From Pope St. John Paul II’s Apostolic Exhortation Familiaris Consortio (1981):
The pastoral care of the regularly established family signifies, in practice, the commitment of all the members of the local ecclesial community to helping the couple to discover and live their new vocation and mission. In order that the family may be ever more a true community of love, it is necessary that all its members should be helped and trained in their responsibilities as they face the new problems that arise, in mutual service, and in active sharing in family life.
This holds true especially for young families, which, finding themselves in a context of new values and responsibilities, are more vulnerable, especially in the first years of marriage, to possible difficulties, such as those created by adaptation to life together or by the birth of children. Young married couples should learn to accept willingly, and make good use of, the discreet, tactful and generous help offered by other couples that already have more experience of married and family life. Thus, within the ecclesial community—the great family made up of Christian families—there will take place a mutual exchange of presence and help among all the families, each one putting at the service of others its own experience of life, as well as the gifts of faith and grace. Animated by a true apostolic spirit, this assistance from family to family will constitute one of the simplest, most effective and most accessible means for transmitting from one to another those Christian values which are both the starting point and goal of all pastoral care. Thus young families will not limit themselves merely to receiving, but in their turn, having been helped in this way, will become a source of enrichment for other longer established families, through their witness of life and practical contribution.
In her pastoral care of young families, the Church must also pay special attention to helping them to live married love responsibly in relationship with its demands of communion and service to life. She must likewise help them to harmonize the intimacy of home life with the generous shared work of building up the Church and society.
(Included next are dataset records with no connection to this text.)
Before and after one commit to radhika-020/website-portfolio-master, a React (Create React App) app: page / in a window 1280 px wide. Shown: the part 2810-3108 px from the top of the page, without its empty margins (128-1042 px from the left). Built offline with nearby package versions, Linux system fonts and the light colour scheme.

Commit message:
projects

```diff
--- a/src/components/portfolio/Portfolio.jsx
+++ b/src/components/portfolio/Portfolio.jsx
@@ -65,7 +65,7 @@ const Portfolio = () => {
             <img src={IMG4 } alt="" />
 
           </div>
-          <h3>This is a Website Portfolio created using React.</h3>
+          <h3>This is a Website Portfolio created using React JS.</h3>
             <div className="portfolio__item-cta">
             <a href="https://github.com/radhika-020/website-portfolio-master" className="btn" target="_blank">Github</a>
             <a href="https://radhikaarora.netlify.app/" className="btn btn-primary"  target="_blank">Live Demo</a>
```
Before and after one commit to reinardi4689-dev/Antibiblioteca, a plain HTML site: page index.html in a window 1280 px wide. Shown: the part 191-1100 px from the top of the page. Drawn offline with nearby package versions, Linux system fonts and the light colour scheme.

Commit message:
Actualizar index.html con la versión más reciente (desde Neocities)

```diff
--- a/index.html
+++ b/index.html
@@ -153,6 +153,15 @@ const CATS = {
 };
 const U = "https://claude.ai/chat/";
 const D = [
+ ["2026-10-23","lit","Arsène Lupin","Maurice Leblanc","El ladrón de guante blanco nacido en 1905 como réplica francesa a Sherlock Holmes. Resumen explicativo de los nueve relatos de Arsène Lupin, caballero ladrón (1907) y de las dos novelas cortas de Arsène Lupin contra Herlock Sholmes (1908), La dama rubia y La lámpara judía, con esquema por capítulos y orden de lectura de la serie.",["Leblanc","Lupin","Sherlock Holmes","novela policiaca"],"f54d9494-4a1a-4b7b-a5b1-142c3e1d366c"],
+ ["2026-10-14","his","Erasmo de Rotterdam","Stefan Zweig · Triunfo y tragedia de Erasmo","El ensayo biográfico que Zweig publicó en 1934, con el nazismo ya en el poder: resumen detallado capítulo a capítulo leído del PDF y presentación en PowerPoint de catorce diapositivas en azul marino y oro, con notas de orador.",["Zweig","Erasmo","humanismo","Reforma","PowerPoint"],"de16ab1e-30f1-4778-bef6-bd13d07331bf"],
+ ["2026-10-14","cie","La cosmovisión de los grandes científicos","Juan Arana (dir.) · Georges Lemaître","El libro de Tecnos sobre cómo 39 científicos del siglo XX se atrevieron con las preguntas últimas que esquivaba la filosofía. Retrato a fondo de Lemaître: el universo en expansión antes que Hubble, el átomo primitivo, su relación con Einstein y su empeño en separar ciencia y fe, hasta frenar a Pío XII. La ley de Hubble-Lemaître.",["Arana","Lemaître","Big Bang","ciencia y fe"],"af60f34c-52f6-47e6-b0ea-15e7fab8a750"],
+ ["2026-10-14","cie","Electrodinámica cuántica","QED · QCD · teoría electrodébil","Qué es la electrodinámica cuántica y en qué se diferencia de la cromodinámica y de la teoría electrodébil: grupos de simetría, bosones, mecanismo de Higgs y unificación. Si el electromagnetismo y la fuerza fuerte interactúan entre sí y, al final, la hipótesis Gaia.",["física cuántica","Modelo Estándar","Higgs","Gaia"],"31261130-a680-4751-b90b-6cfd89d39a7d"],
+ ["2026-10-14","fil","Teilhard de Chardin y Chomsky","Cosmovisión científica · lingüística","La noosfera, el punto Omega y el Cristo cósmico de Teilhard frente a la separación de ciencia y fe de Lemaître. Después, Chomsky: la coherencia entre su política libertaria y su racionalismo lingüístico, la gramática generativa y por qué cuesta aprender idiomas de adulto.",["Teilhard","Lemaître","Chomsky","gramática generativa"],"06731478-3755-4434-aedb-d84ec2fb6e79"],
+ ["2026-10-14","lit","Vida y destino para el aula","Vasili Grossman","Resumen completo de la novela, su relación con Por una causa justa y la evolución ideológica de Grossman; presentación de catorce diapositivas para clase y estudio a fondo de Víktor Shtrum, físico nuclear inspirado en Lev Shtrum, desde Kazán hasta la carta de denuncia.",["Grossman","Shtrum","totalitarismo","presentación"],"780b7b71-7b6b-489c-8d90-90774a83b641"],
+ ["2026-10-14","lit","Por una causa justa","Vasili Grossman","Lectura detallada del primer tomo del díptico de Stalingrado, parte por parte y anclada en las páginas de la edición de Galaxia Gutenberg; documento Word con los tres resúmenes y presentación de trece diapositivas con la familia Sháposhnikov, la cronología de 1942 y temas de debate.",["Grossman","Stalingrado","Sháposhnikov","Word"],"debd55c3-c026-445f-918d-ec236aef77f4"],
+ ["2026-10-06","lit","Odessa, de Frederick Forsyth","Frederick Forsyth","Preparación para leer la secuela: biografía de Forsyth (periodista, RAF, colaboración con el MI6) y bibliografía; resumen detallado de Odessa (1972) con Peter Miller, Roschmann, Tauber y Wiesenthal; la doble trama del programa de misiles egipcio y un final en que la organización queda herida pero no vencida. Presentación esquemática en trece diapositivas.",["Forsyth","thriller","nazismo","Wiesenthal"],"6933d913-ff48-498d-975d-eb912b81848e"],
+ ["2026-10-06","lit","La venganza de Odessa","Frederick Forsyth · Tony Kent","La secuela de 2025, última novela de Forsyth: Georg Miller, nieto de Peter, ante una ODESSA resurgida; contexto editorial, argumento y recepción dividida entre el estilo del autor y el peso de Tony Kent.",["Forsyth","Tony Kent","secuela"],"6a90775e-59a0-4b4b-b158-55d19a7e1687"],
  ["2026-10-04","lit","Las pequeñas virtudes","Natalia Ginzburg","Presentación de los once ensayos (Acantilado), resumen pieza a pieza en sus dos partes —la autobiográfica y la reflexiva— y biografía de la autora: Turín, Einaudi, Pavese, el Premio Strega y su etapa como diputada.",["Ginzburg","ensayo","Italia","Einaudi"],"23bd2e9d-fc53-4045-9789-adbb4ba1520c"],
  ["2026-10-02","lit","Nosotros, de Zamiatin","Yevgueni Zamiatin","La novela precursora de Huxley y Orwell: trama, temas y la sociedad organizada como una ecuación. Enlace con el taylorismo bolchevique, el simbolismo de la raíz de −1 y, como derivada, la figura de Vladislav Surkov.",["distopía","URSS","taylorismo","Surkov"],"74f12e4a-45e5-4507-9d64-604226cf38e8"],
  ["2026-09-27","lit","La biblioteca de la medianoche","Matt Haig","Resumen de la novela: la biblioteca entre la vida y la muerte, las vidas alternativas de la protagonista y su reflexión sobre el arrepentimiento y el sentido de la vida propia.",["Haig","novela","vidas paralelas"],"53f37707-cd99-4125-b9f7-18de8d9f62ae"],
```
When children are born and the married couple becomes a family in the full and specific sense, the Church will still remain close to the parents in order that they may accept their children and love them as a gift received from the Lord of life, and joyfully accept the task of serving them in their human and Christian growth.
— Familiaris Consortio 69